Unethical Practices in Food/Drinks Sector Rife – Council
February 21, 2023
Unhygienic conditions, expired goods, unmerchantable products – these are becoming a common sight among food and drink retailers. This has been revealed after an analysis of consumer complaints coupled with regular surveillance and spot checks; consumers are pouring hundreds of dollars for products which should have never made it to store shelves.
Alarmingly, out of the 1181 complaints registered in the last 3 months (November 2022 to January 2023), 12% of the complaints were pertaining to food and drinks. Equally staggering are the findings of spot checks and surveillances by the Council which revealed that an astonishing 64% of food and drink retailers surveyed were non-compliant to consumer protection laws; mainly the Food Safety Act.
CCoF Chief Executive Officer Ms Seema Shandil says that practices discovered are not only unethical and a breach of consumer protection laws but shows malicious intent of some businesses to profiteer.
“Many traders continue to defy food safety regulations and were found retailing expired food items, tampering with expiry dates, selling prohibited food items, selling priced control items above regulated price and food establishments preparing food in unhygienic conditions.

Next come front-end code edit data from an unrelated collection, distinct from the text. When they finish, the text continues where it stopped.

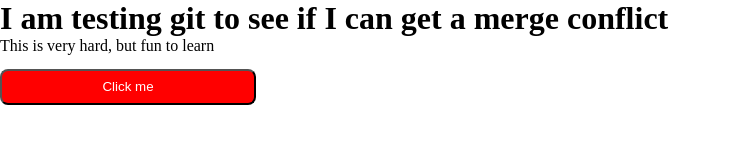
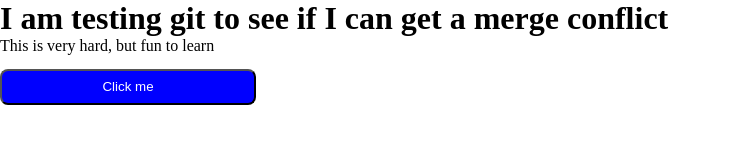
Before and after one commit to justinjones38/git-testing, a plain HTML site: page index.html in a window 1280 px wide. Both pictures are taken after a click on the button "Click me". Shown: the whole page, without its empty margins (0-731 px from the left). Drawn offline with Linux system fonts and the light colour scheme.

Commit message:
Adding styles to button

```diff
--- a/index.html
+++ b/index.html
@@ -9,7 +9,7 @@
 <body>
     <h1>I am testing git to see if I can get a merge conflict</h1>
     <p>This is very hard, but fun to learn</p>
-    <button id="button">Click me</button>
+    <button id="button" class="red">Click me</button>
     <script src="script.js"></script>
 </body>
 </html>
--- a/script.js
+++ b/script.js
@@ -1,12 +1,17 @@
 
 
 const changeButtonStyle = () => {
+    button.classList.toggle("blue");
     if(button.style.backgroundColor === "red") {
-        button.style.backgroundColor = "blue"
+        console.log("Clicked")
+        button.textContent = "Clicked"
+
     } else {
-        button.style.backgroundColor = "red";
+        console.log("Not Clicked")
+        button.textContent = "Click me";
     }
 }
 
 let button = document.getElementById("button");
+console.log(button.style.backgroundColor);
 button.addEventListener("click", changeButtonStyle);
--- a/styles.css
+++ b/styles.css
@@ -4,8 +4,7 @@
     padding: 0;
 }
 
-button {
-    background-color: red;
+#button {
     color: white;
     border-radius: 8px;
     margin-top: 0.9rem;
@@ -13,7 +12,15 @@ button {
     width: 20%;
 }
 
-button:hover {
+.red {
+    background-color: red;
+}
+
+.blue {
+    background-color: blue;
+}
+
+#button:hover {
     text-decoration: underline;
     cursor: pointer;
     box-shadow: 0 0 10px white;
```
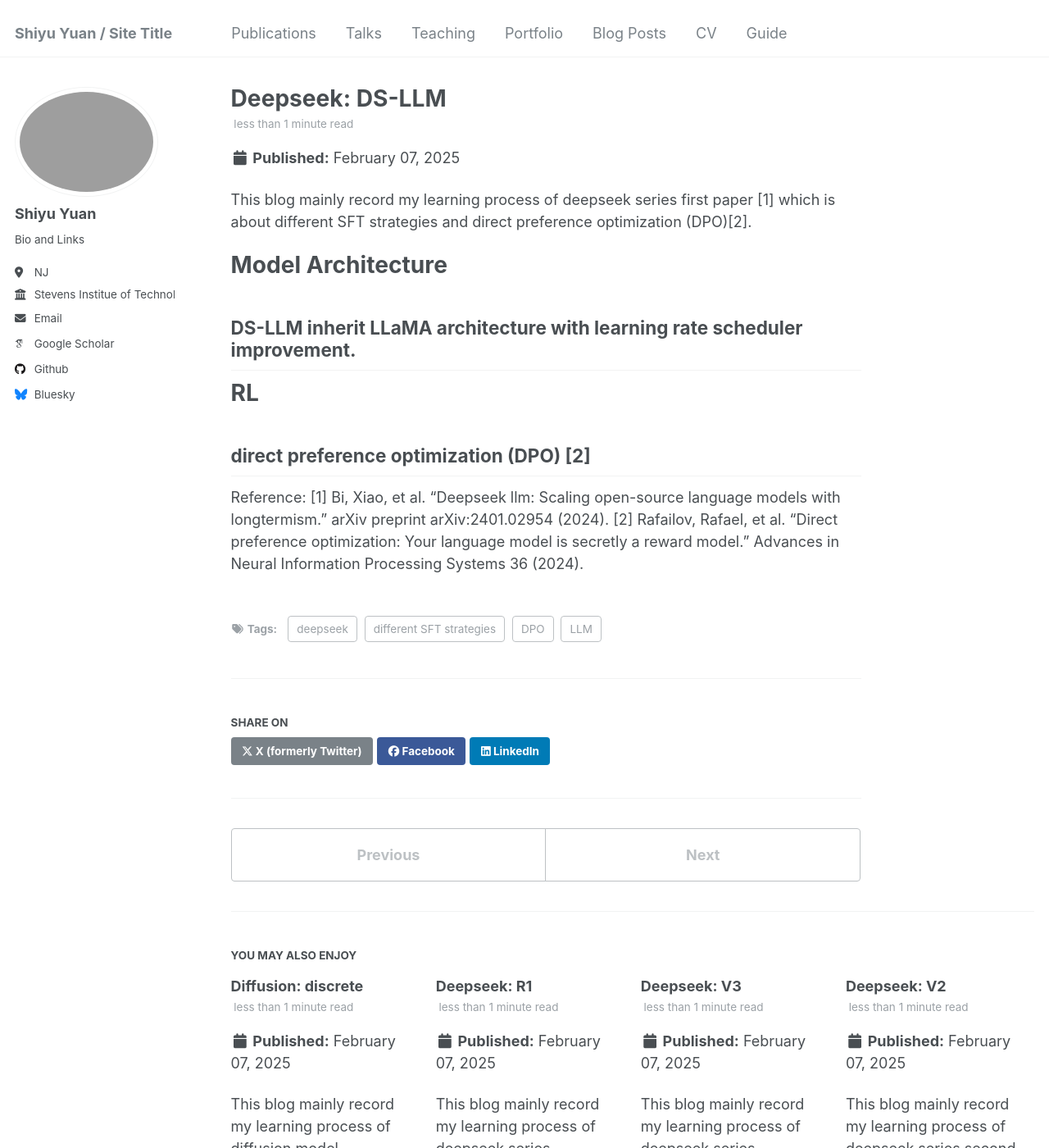
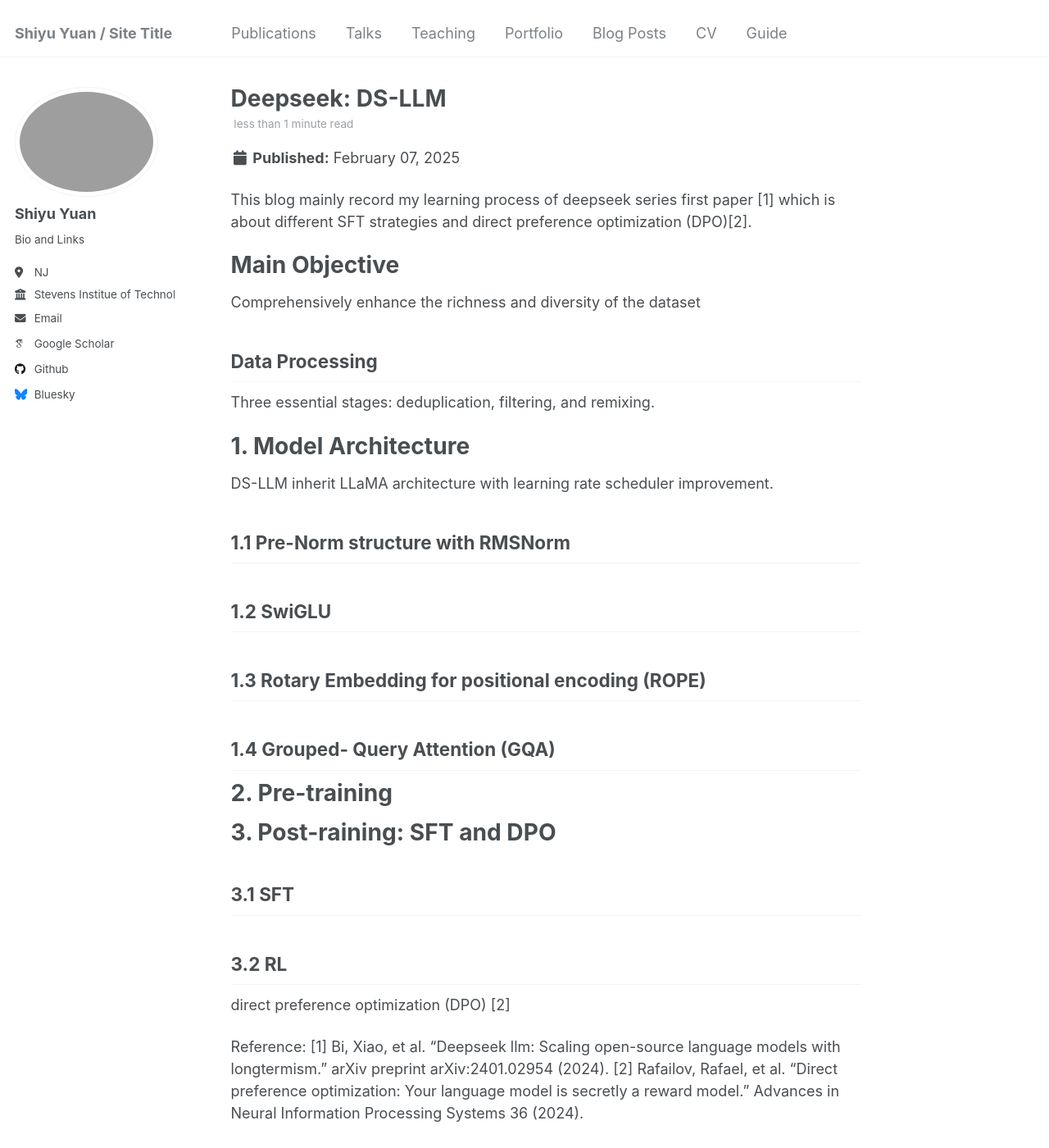
Before and after one commit to syyuan2021/syy2025, a Jekyll site: the page built from _posts/2025-02-07-blog-post-1.md, in a window 1280 px wide and 1400 px high. Shown: the whole window at 82% size. Built offline with Jekyll 4.4.1, drawn with Linux system fonts in a browser that asks for light colours; some web fonts are replaced; some of the changed text lies outside the part shown.

Commit message:
Update 2025-02-07-blog-post-1.md

```diff
--- a/_posts/2025-02-07-blog-post-1.md
+++ b/_posts/2025-02-07-blog-post-1.md
@@ -6,15 +6,36 @@ tags:
   - LLM
   - deepseek
   - different SFT strategies
-  - DPO
+  - richness datasets
+  - diversified datasets
 ---
 
 This blog mainly record my learning process of deepseek series first paper [1] which is about different SFT strategies and direct preference optimization (DPO)[2].
-# Model Architecture
-## DS-LLM inherit LLaMA architecture with learning rate scheduler improvement.
 
-# RL
-## direct preference optimization (DPO) [2]
+# Main Objective
+Comprehensively enhance the richness and diversity of the dataset
+
+## Data Processing
+Three essential stages: deduplication, filtering, and remixing.
+
+
+# 1. Model Architecture
+DS-LLM inherit LLaMA architecture with learning rate scheduler improvement.
+## 1.1 Pre-Norm structure with RMSNorm
+## 1.2 SwiGLU
+## 1.3 Rotary Embedding for positional encoding (ROPE)
+## 1.4 Grouped- Query Attention (GQA)
+
+# 2. Pre-training
+
+
+
+# 3. Post-raining: SFT and DPO
+## 3.1 SFT
+
+
+## 3.2 RL
+direct preference optimization (DPO) [2]
 
 
 
```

Addressing complaints relating to food and drinks is on top of the Council’s priority list, given that these products end up on consumers dining table,” said Ms Shandil.
It has also been noted that most businesses in breach of consumer protection laws were repeat offenders. The Council has referred repeat offenders to the Municipal Councils and the Ministry of Health as they are the custodians of the Food Safety Act; pushing for urgent and stringent actions.
“The high number of repeat offenders despite the Council extending an olive branch to these businesses to work together and resolve issues is a clear indicator that stringent enforcement actions need to be dished out as a deterrence against any future unethical and profiteering behavior,” added Ms Shandil.
Consumers are also being urged to refrain from engaging with businesses which are clearly disregarding their rights and retailing shoddy and unmerchantable products. Through their demand power, consumers must send a signal to businesses that nothing short of best quality and impeccable services will be accepted. Furthermore, consumers are being encouraged not to be passive and flag issues discovered to the Council via the toll-free number 155 or by lodging complaints using the Consumer Council of Fiji mobile app.